* AIM OF THE TASK
Every line with "drawio" in it should be copied from the data.

* Source records

· · · ·

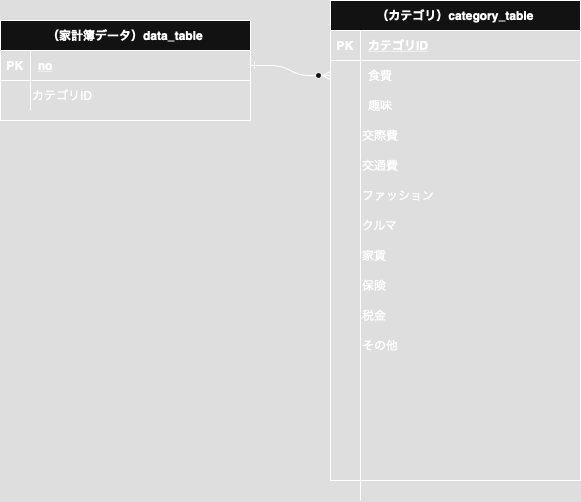
michi260/spring-boot keeps this draw.io diagram as 名称未設定ファイル.drawio.png. Above is the earlier version. Source tidied: cells renumbered, new cells last; positions are measured from the earlier drawing's top-left corner, leaving out a move shared by most shapes. Source of this version:
```xml
<mxGraphModel>
  <root>
    <mxCell id="0" />
    <mxCell id="1" parent="0" />
    <mxCell id="2" style="edgeStyle=entityRelationEdgeStyle;endArrow=ERzeroToMany;startArrow=ERone;endFill=1;startFill=0;" parent="1" edge="1" source="4" target="15">
      <mxGeometry relative="1" as="geometry" />
    </mxCell>
    <mxCell id="3" value="（家計簿データ）data_table" style="shape=table;startSize=30;rowLines=0;fontStyle=1;align=center;" parent="1" vertex="1">
      <mxGeometry y="20" width="250" height="100" as="geometry" />
    </mxCell>
    <mxCell id="4" style="shape=partialRectangle;fillColor=none;points=[[0,0.5],[1,0.5]];portConstraint=eastwest;top=0;left=0;right=0;bottom=1;" parent="3" vertex="1">
      <mxGeometry y="30" width="250" height="30" as="geometry" />
    </mxCell>
    <mxCell id="5" value="PK" style="shape=partialRectangle;overflow=hidden;fillColor=none;top=0;left=0;bottom=0;right=0;fontStyle=1;" parent="4" vertex="1">
      <mxGeometry width="30" height="30" as="geometry" />
    </mxCell>
    <mxCell id="6" value="no" style="shape=partialRectangle;overflow=hidden;fillColor=none;top=0;left=0;bottom=0;right=0;align=left;spacingLeft=6;fontStyle=5;" parent="4" vertex="1">
      <mxGeometry x="30" width="220" height="30" as="geometry" />
    </mxCell>
    <mxCell id="7" style="shape=partialRectangle;fillColor=none;top=0;left=0;right=0;bottom=0;" parent="3" vertex="1">
      <mxGeometry y="60" width="250" height="30" as="geometry" />
    </mxCell>
    <mxCell id="8" style="shape=partialRectangle;overflow=hidden;fillColor=none;top=0;left=0;bottom=0;right=0;" parent="7" vertex="1">
      <mxGeometry width="30" height="30" as="geometry" />
    </mxCell>
    <mxCell id="9" style="shape=partialRectangle;overflow=hidden;fillColor=none;top=0;left=0;bottom=0;right=0;align=left;spacingLeft=6;" parent="7" vertex="1">
      <mxGeometry x="30" width="220" height="30" as="geometry" />
    </mxCell>
    <mxCell id="10" style="endArrow=none;html=1;rounded=0;entryX=0.12;entryY=1;entryDx=0;entryDy=0;entryPerimeter=0;" parent="1" edge="1" target="18">
      <mxGeometry relative="1" as="geometry">
        <mxPoint x="360" y="500" as="sourcePoint" />
      </mxGeometry>
    </mxCell>
    <mxCell id="11" value="（カテゴリ）category_table" style="shape=table;startSize=30;rowLines=0;fontStyle=1;align=center;" parent="1" vertex="1">
      <mxGeometry x="330" width="250" height="480" as="geometry" />
    </mxCell>
    <mxCell id="12" style="shape=partialRectangle;fillColor=none;top=0;left=0;right=0;bottom=1;" parent="11" vertex="1">
      <mxGeometry y="30" width="250" height="30" as="geometry" />
    </mxCell>
    <mxCell id="13" value="PK" style="shape=partialRectangle;overflow=hidden;fillColor=none;top=0;left=0;bottom=0;right=0;fontStyle=1;" parent="12" vertex="1">
      <mxGeometry width="30" height="30" as="geometry" />
    </mxCell>
    <mxCell id="14" value="カテゴリID" style="shape=partialRectangle;overflow=hidden;fillColor=none;top=0;left=0;bottom=0;right=0;align=left;spacingLeft=6;fontStyle=5;" parent="12" vertex="1">
      <mxGeometry x="30" width="220" height="30" as="geometry" />
    </mxCell>
    <mxCell id="15" style="shape=partialRectangle;fillColor=none;points=[[0,0.5],[1,0.5]];portConstraint=eastwest;top=0;left=0;right=0;bottom=0;" parent="11" vertex="1">
      <mxGeometry y="60" width="250" height="30" as="geometry" />
    </mxCell>
    <mxCell id="16" style="shape=partialRectangle;overflow=hidden;fillColor=none;top=0;left=0;bottom=0;right=0;" parent="15" vertex="1">
      <mxGeometry width="30" height="30" as="geometry" />
    </mxCell>
    <mxCell id="17" value="食費" style="shape=partialRectangle;overflow=hidden;fillColor=none;top=0;left=0;bottom=0;right=0;align=left;spacingLeft=6;" parent="15" vertex="1">
      <mxGeometry x="30" width="220" height="30" as="geometry" />
    </mxCell>
    <mxCell id="18" style="shape=partialRectangle;fillColor=none;points=[[0,0.5],[1,0.5]];portConstraint=eastwest;top=0;left=0;right=0;bottom=0;" parent="11" vertex="1">
      <mxGeometry y="90" width="250" height="30" as="geometry" />
    </mxCell>
    <mxCell id="19" style="shape=partialRectangle;overflow=hidden;fillColor=none;top=0;left=0;bottom=0;right=0;" parent="18" vertex="1">
      <mxGeometry width="30" height="30" as="geometry" />
    </mxCell>
    <mxCell id="20" value="趣味" style="shape=partialRectangle;overflow=hidden;fillColor=none;top=0;left=0;bottom=0;right=0;align=left;spacingLeft=6;" parent="18" vertex="1">
      <mxGeometry x="30" width="220" height="30" as="geometry" />
    </mxCell>
    <mxCell id="21" value="交際費" style="text;html=1;align=left;verticalAlign=middle;whiteSpace=wrap;rounded=0;" parent="1" vertex="1">
      <mxGeometry x="360" y="120" width="220" height="30" as="geometry" />
    </mxCell>
    <mxCell id="22" value="交通費" style="text;html=1;align=left;verticalAlign=middle;whiteSpace=wrap;rounded=0;" parent="1" vertex="1">
      <mxGeometry x="360" y="150" width="220" height="30" as="geometry" />
    </mxCell>
    <mxCell id="23" value="ファッション" style="text;html=1;align=left;verticalAlign=middle;whiteSpace=wrap;rounded=0;" parent="1" vertex="1">
      <mxGeometry x="360" y="180" width="220" height="30" as="geometry" />
    </mxCell>
    <mxCell id="24" value="クルマ" style="text;html=1;align=left;verticalAlign=middle;whiteSpace=wrap;rounded=0;" parent="1" vertex="1">
      <mxGeometry x="360" y="210" width="220" height="30" as="geometry" />
    </mxCell>
    <mxCell id="25" value="家賃" style="text;html=1;align=left;verticalAlign=middle;whiteSpace=wrap;rounded=0;" parent="1" vertex="1">
      <mxGeometry x="360" y="240" width="220" height="30" as="geometry" />
    </mxCell>
    <mxCell id="26" value="保険" style="text;html=1;align=left;verticalAlign=middle;whiteSpace=wrap;rounded=0;" parent="1" vertex="1">
      <mxGeometry x="360" y="270" width="220" height="30" as="geometry" />
    </mxCell>
    <mxCell id="27" value="税金" style="text;html=1;align=left;verticalAlign=middle;whiteSpace=wrap;rounded=0;" parent="1" vertex="1">
      <mxGeometry x="360" y="300" width="220" height="30" as="geometry" />
    </mxCell>
    <mxCell id="28" value="その他" style="text;html=1;align=left;verticalAlign=middle;whiteSpace=wrap;rounded=0;" parent="1" vertex="1">
      <mxGeometry x="360" y="330" width="220" height="30" as="geometry" />
    </mxCell>
    <mxCell id="29" value="カテゴリID" style="text;html=1;align=left;verticalAlign=middle;whiteSpace=wrap;rounded=0;" parent="1" vertex="1">
      <mxGeometry x="30" y="80" width="220" height="30" as="geometry" />
    </mxCell>
  </root>
</mxGraphModel>
```
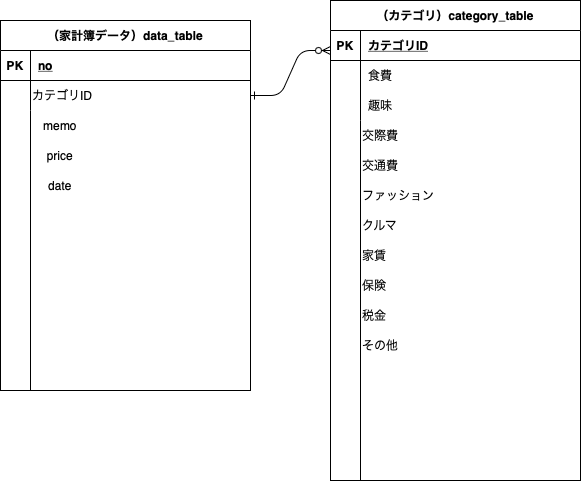
After the commit.

Commit message:
名称未設定ファイル.drawio.png を更新します

Change to the diagram source:
```diff
@@ -2,11 +2,13 @@
   <root>
     <mxCell id="0" />
     <mxCell id="1" parent="0" />
-    <mxCell id="2" style="edgeStyle=entityRelationEdgeStyle;endArrow=ERzeroToMany;startArrow=ERone;endFill=1;startFill=0;" parent="1" edge="1" source="4" target="15">
-      <mxGeometry relative="1" as="geometry" />
+    <mxCell id="2" style="edgeStyle=entityRelationEdgeStyle;endArrow=ERzeroToMany;startArrow=ERone;endFill=1;startFill=0;exitX=1;exitY=0.5;exitDx=0;exitDy=0;" parent="1" edge="1" source="29">
+      <mxGeometry relative="1" as="geometry">
+        <mxPoint x="330" y="50" as="targetPoint" />
+      </mxGeometry>
     </mxCell>
     <mxCell id="3" value="（家計簿データ）data_table" style="shape=table;startSize=30;rowLines=0;fontStyle=1;align=center;" parent="1" vertex="1">
-      <mxGeometry y="20" width="250" height="100" as="geometry" />
+      <mxGeometry y="20" width="250" height="370" as="geometry" />
     </mxCell>
     <mxCell id="4" style="shape=partialRectangle;fillColor=none;points=[[0,0.5],[1,0.5]];portConstraint=eastwest;top=0;left=0;right=0;bottom=1;" parent="3" vertex="1">
       <mxGeometry y="30" width="250" height="30" as="geometry" />
@@ -28,7 +30,7 @@
     </mxCell>
     <mxCell id="10" style="endArrow=none;html=1;rounded=0;entryX=0.12;entryY=1;entryDx=0;entryDy=0;entryPerimeter=0;" parent="1" edge="1" target="18">
       <mxGeometry relative="1" as="geometry">
-        <mxPoint x="360" y="500" as="sourcePoint" />
+        <mxPoint x="360" y="480" as="sourcePoint" />
       </mxGeometry>
     </mxCell>
     <mxCell id="11" value="（カテゴリ）category_table" style="shape=table;startSize=30;rowLines=0;fontStyle=1;align=center;" parent="1" vertex="1">
@@ -88,5 +90,19 @@
     <mxCell id="29" value="カテゴリID" style="text;html=1;align=left;verticalAlign=middle;whiteSpace=wrap;rounded=0;" parent="1" vertex="1">
       <mxGeometry x="30" y="80" width="220" height="30" as="geometry" />
     </mxCell>
+    <mxCell id="30" style="endArrow=none;html=1;rounded=0;fontSize=12;startSize=8;endSize=8;curved=1;entryX=0;entryY=1;entryDx=0;entryDy=0;" parent="1" edge="1" target="29">
+      <mxGeometry relative="1" as="geometry">
+        <mxPoint x="30" y="390" as="sourcePoint" />
+      </mxGeometry>
+    </mxCell>
+    <mxCell id="31" value="memo" style="text;html=1;align=center;verticalAlign=middle;whiteSpace=wrap;rounded=0;" parent="1" vertex="1">
+      <mxGeometry x="30" y="110" width="60" height="30" as="geometry" />
+    </mxCell>
+    <mxCell id="32" value="date" style="text;html=1;align=center;verticalAlign=middle;whiteSpace=wrap;rounded=0;" parent="1" vertex="1">
+      <mxGeometry x="30" y="170" width="60" height="30" as="geometry" />
+    </mxCell>
+    <mxCell id="33" value="price" style="text;html=1;align=center;verticalAlign=middle;whiteSpace=wrap;rounded=0;" parent="1" vertex="1">
+      <mxGeometry x="30" y="140" width="60" height="30" as="geometry" />
+    </mxCell>
   </root>
 </mxGraphModel>
```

· · · ·

* SOLUTION TO THE EXERCISE
michi260/spring-boot keeps this draw.io diagram as 名称未設定ファイル.drawio.png. Above is the earlier version. Source tidied: cells renumbered, new cells last; positions are measured from the earlier drawing's top-left corner, leaving out a move shared by most shapes. Source of this version:
名称未設定ファイル.drawio.png を更新します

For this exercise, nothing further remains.